(PROVIDED RECORDS begins)
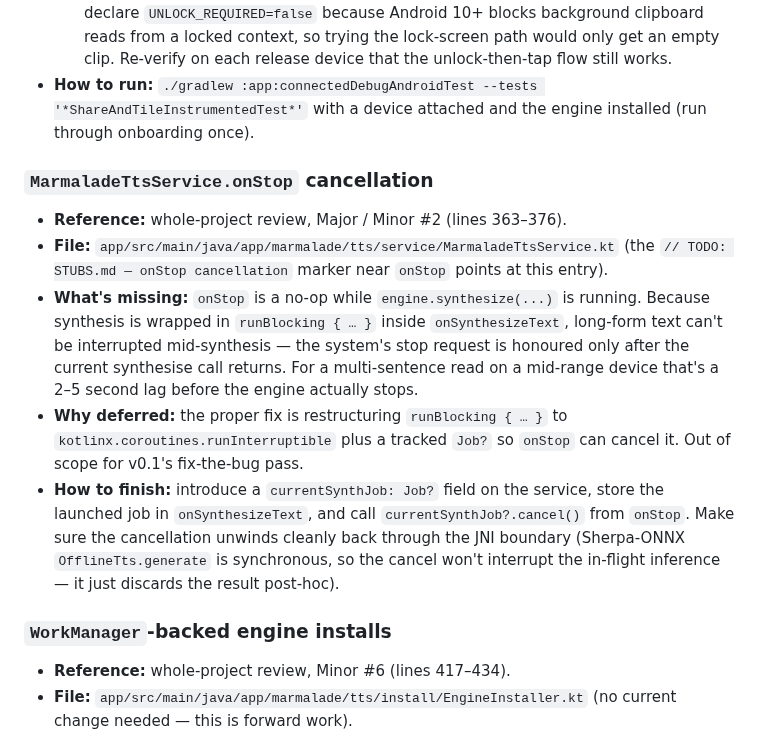
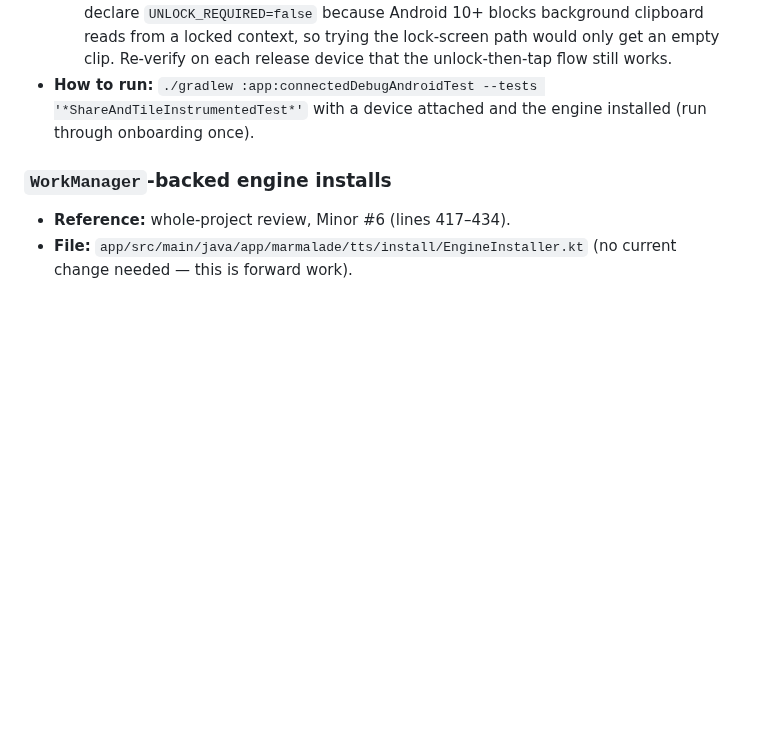
Before and after one commit to maxwhipw/marmalade-tts-android, a Markdown page: STUBS.md, the part around the change. Drawn GitHub-style; blank space fills up the shorter version.

Commit message:
docs: mark wave-2 fixes F-M landed; retire the onStop stub entry
Co-Authored-By: Claude Fable 5 <noreply@anthropic.com>

```diff
--- a/STUBS.md
+++ b/STUBS.md
@@ -54,27 +54,6 @@ how to finish it.
   '*ShareAndTileInstrumentedTest*'` with a device attached and the
   engine installed (run through onboarding once).
 
-### `MarmaladeTtsService.onStop` cancellation
-- **Reference:** whole-project review, Major / Minor #2 (lines 363–376).
-- **File:** `app/src/main/java/app/marmalade/tts/service/MarmaladeTtsService.kt`
-  (the `// TODO: STUBS.md — onStop cancellation` marker near `onStop`
-  points at this entry).
-- **What's missing:** `onStop` is a no-op while `engine.synthesize(...)`
-  is running. Because synthesis is wrapped in `runBlocking { … }` inside
-  `onSynthesizeText`, long-form text can't be interrupted mid-synthesis
-  — the system's stop request is honoured only after the current
-  synthesise call returns. For a multi-sentence read on a mid-range
-  device that's a 2–5 second lag before the engine actually stops.
-- **Why deferred:** the proper fix is restructuring `runBlocking { … }`
-  to `kotlinx.coroutines.runInterruptible` plus a tracked `Job?` so
-  `onStop` can cancel it. Out of scope for v0.1's fix-the-bug pass.
-- **How to finish:** introduce a `currentSynthJob: Job?` field on the
-  service, store the launched job in `onSynthesizeText`, and call
-  `currentSynthJob?.cancel()` from `onStop`. Make sure the cancellation
-  unwinds cleanly back through the JNI boundary (Sherpa-ONNX
-  `OfflineTts.generate` is synchronous, so the cancel won't interrupt
-  the in-flight inference — it just discards the result post-hoc).
-
 ### `WorkManager`-backed engine installs
 - **Reference:** whole-project review, Minor #6 (lines 417–434).
 - **File:** `app/src/main/java/app/marmalade/tts/install/EngineInstaller.kt`
```
Also changed, not shown: docs/AUDIT-2026-07-11.md (+22 -2 lines).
(PROVIDED RECORDS ends)
• **WHAT THE EXERCISE ASKS**:
Every line above that includes the string "cancellation" needs to be copied.

• **SOLUTION FOR THIS TASK**:
-### `MarmaladeTtsService.onStop` cancellation
-  (the `// TODO: STUBS.md — onStop cancellation` marker near `onStop`
-  `currentSynthJob?.cancel()` from `onStop`. Make sure the cancellation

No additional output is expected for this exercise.